Nearing the end of her long life, it was her age itself that helped provoke the headlines. But Brooke Astor, who died Monday Aug. 13, 2007 at the age of 105, was well known for many years for her civic leadership, her philanthropy and her style. In this photograph -- taken in 1997 -- she was 95 years old.
Even as a centagenarian, Brooke Astor was often seen out on the town. Here ,she attends the opening of the play "I Am My Own Wife" on Dec. 3, 2003 in New York City.
Brooke Astor stands in front of a portrait of her late husband, Vincent Astor(1891-1959). Astor was her third and final husband, the only son of Titanic victim Colonel John Jacob Astor IV, and heir to the famous Astor fortune. They were married in 1953, six years before he died -- leaving her a widow (for the second time) at age 57.
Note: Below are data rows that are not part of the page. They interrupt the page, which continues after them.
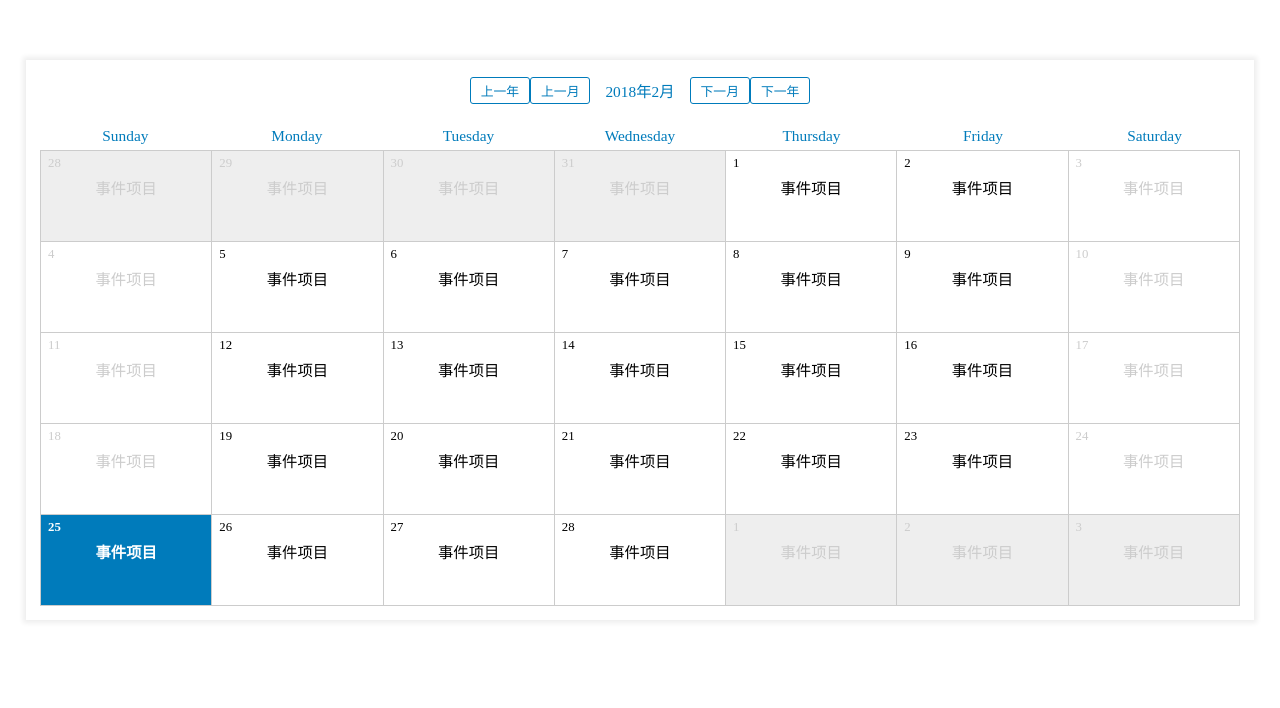
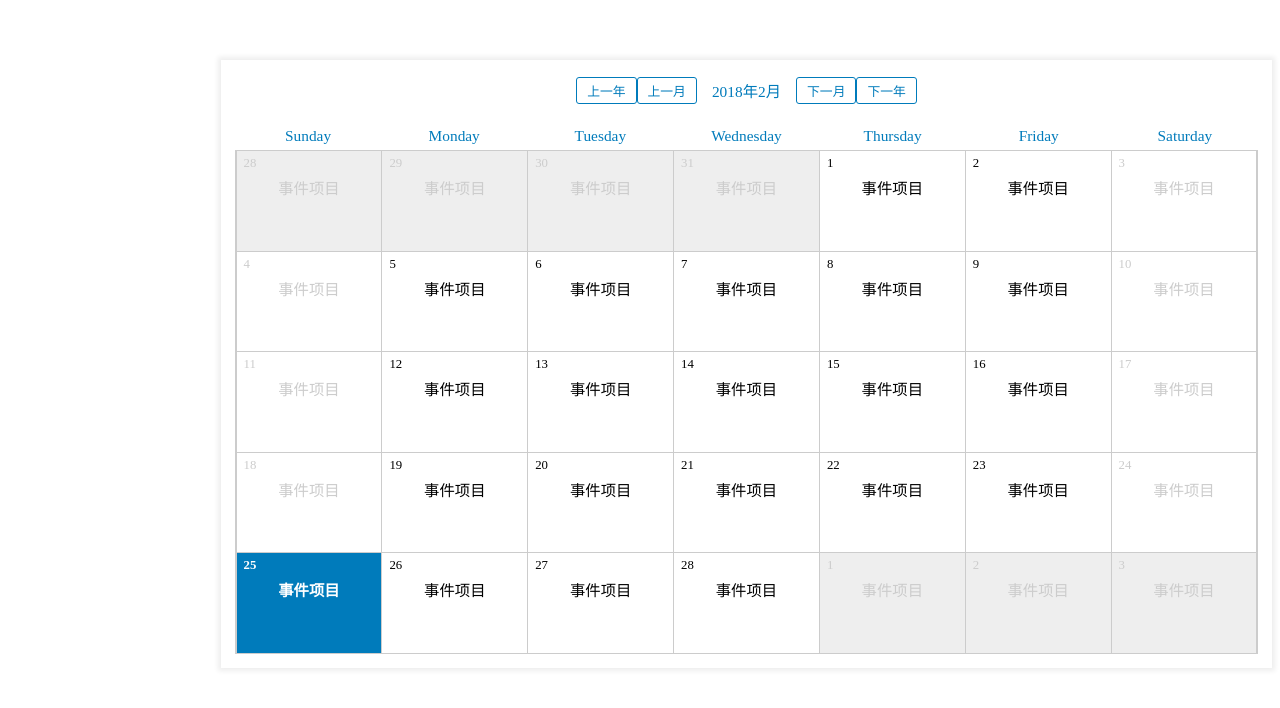
Before and after one commit to YuanBingrui/vue-event-fullcalendar, a Vue app: page / in a window 1280 px wide. Shown: the top 708 px of the page. Built offline with nearby package versions, Linux system fonts and the light colour scheme.

Commit message:
baseDayCard height adjustment

```diff
--- a/src/App.vue
+++ b/src/App.vue
@@ -1,5 +1,6 @@
 <template>
   <div id="app">
+    <div class="silde-menu"></div>
     <event-calendar></event-calendar>
   </div>
 </template>
@@ -28,4 +29,7 @@ export default {
   justify-content: center;
   align-items: center;
 }
+.silde-menu{
+  width: 250px;
+}
 </style>
--- a/src/components/EventCalendar/BaseDayCard.vue
+++ b/src/components/EventCalendar/BaseDayCard.vue
@@ -49,7 +49,7 @@ export default {
 @import 'common.css';
 
 .day-card-box {
-  min-height: 5rem;
+  min-height: 7vw;
   background-color: #fff;
   padding: 5px 7px;
 }
```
In 1959, Brooke Astor enters surrogate court in Poughkeepsie, N.Y., during a dispute with some of Astor's relatives.
For the next half century, Brooke Astor gave away some $200 million, much of it to New York's "crown jewels," such as the New York Public Library. Here she is at the library in 2001, with the other recipients of the first Andrew Carnegie Medals of Philanthropy Awards ceremony. From left are George Soros, David Rockefeller, Irene Diamond, William Gates III, Brooke Astor and, at the back, Ted Turner.
For many years, there were few people more admired, or more fashionable, than Brooke Astor. First Lady Nancy Reagan, right, presents Mrs. Astor with an award from the Council of Fashion Designers of America, as designer Oscar de la Renta looks on at New York's Metropolitan Museum of Art on Jan. 11, 1988.
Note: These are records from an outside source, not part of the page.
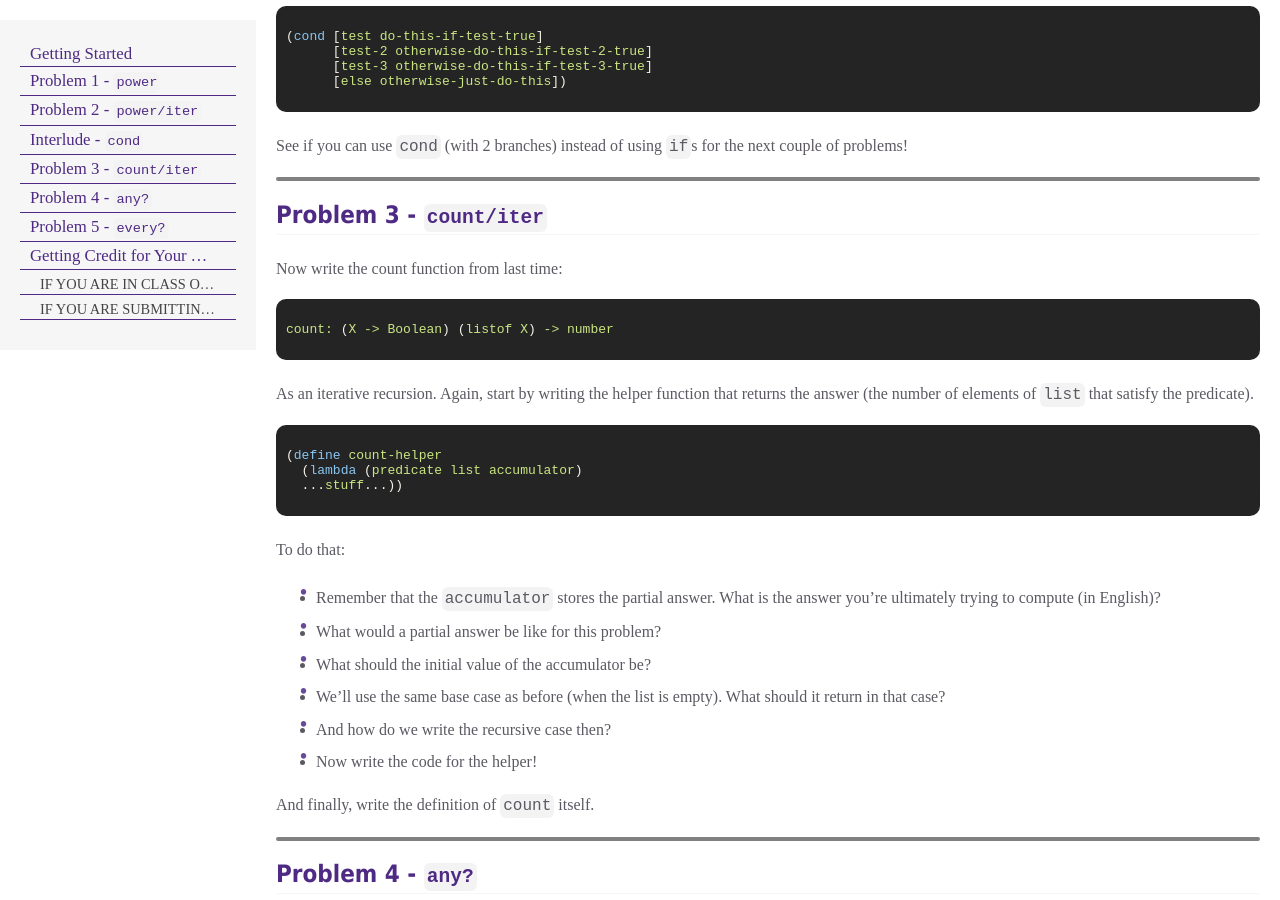
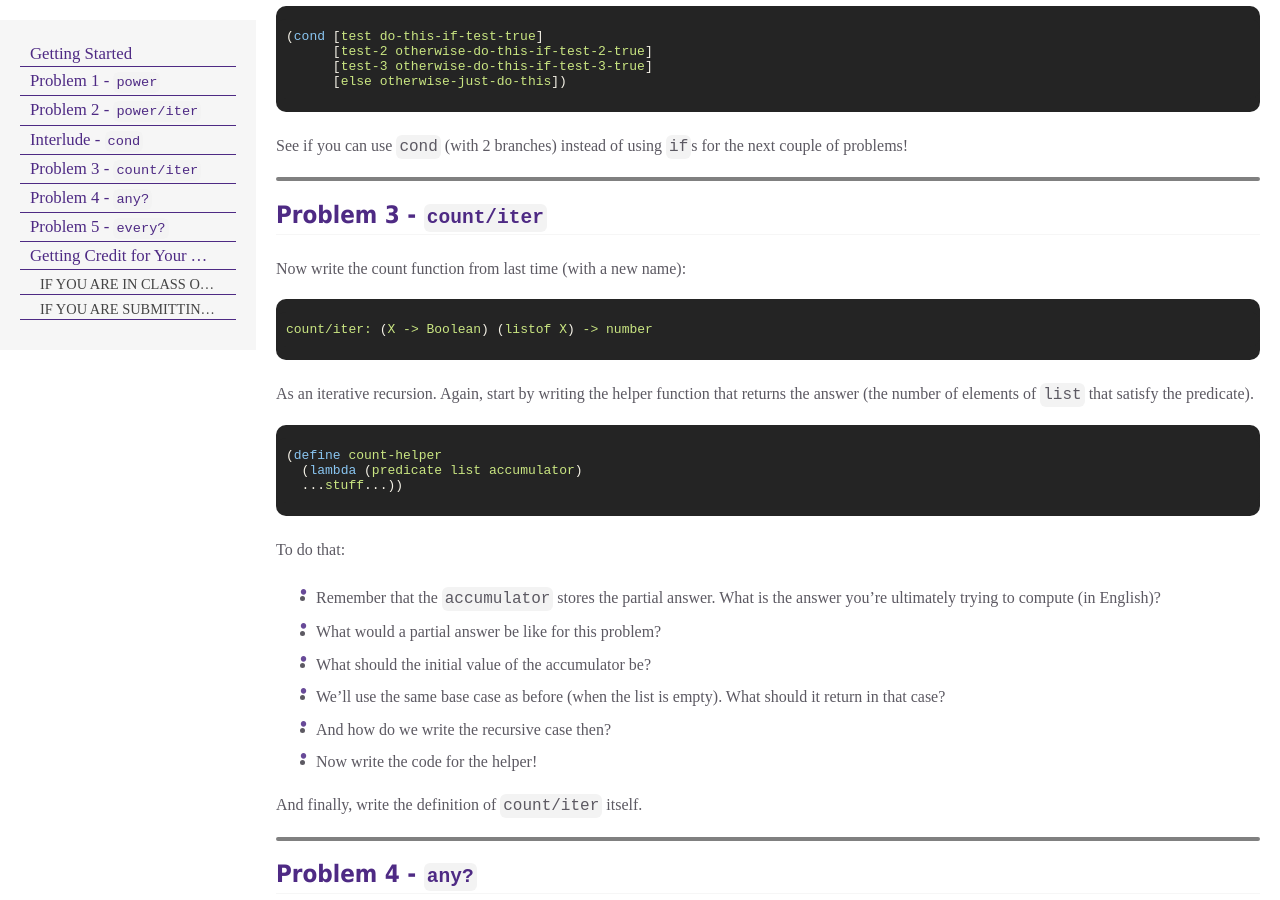
Before and after one commit to shhyou/bain-cs111-web-fork, a Jekyll site: the page built from pages/_assignments/tutorials/tutorial_4/tutorial_4.md, in a window 1280 px wide and 900 px high, scrolled down 2733 px. Built offline with Jekyll 4.4.1, drawn with Linux system fonts in a browser that asks for light colours; some web fonts are replaced.

Commit message:
t4: clarify count

````diff
--- a/pages/_assignments/tutorials/tutorial_4/tutorial_4.md
+++ b/pages/_assignments/tutorials/tutorial_4/tutorial_4.md
@@ -128,10 +128,10 @@ See if you can use `cond` (with 2 branches) instead of using `if`s for the next
 
 ## Problem 3 - `count/iter`
 
-Now write the count function from last time:
+Now write the count function from last time (with a new name):
 
 ```racket
-count: (X -> Boolean) (listof X) -> number
+count/iter: (X -> Boolean) (listof X) -> number
 ```
 
 As an iterative recursion. Again, start by writing the helper function that returns the answer (the number of elements of `list` that satisfy the predicate).
@@ -151,7 +151,7 @@ To do that:
 * And how do we write the recursive case then?
 * Now write the code for the helper!
 
-And finally, write the definition of `count` itself.
+And finally, write the definition of `count/iter` itself.
 * * *
 
 ## Problem 4 - `any?`
````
She was at ease with national and international figures, such as United Nations Secretary General Javier Perez de Cuellar. In this Feb. 15, 1991 photo, Astor presents him with the Citizens Committee for New York City's "New Yorker for New York" award.
Here she is being escorted by former secretary of state Henry Kissinger from private funeral services in New York for William S. Paley, on Oct. 29, 1990.
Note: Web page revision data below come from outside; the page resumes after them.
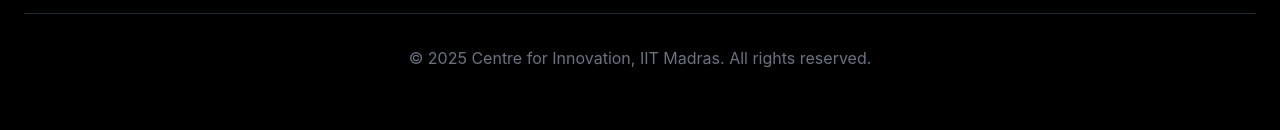
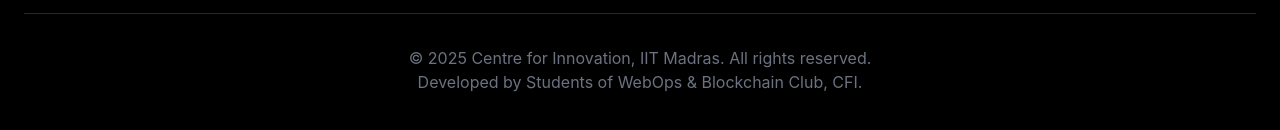
Before and after one commit to ProElecttro/openhouse2025, a React (Vite) app: page /register in a window 1280 px wide. Shown: the part 1444-1574 px from the top of the page. Built offline with nearby package versions, Linux system fonts and the light colour scheme; no server answers.

Commit message:
added club's name in the footer

```diff
--- a/src/components/Footer.tsx
+++ b/src/components/Footer.tsx
@@ -80,6 +80,9 @@ const Footer = () => {
           <p className="text-gray-500">
             &copy; {new Date().getFullYear()} Centre for Innovation, IIT Madras. All rights reserved.
           </p>
+          <p className="text-gray-500">
+            Developed by Students of WebOps & Blockchain Club, CFI.
+          </p>
         </div>
       </div>
     </footer>
```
But Brooke Astor's philanthropies included many humble ones. Here she is on Oct. 10, 1989, celebrating the 50th anniversary of "Little Toot" by Hardie Gramatky by reading the book to children from P.S. 59 in New York.
Brooke Astor's good friend Annette de La Renta, here shown in a social event at the White House, played a role in the waning days of Astor's life. In court papers, Astor's grandson accused his father of neglecting and exploiting her, and asked that he be removed as her guardian. In 2006, a settlement was announced in which de la Renta and JPMorgan Chase would be her guardians.
Despite the circumstances of her last few years, Brooke Astor will most likely be remembered most for her philanthropy. She liquidated the Vincent Astor Foundation in 1997, having made a solid impact on such institutions as the International Rescue Committee, the Fresh Air Fund, the Lighthouse for the Blind and, perhaps above all, her beloved New York Public Library.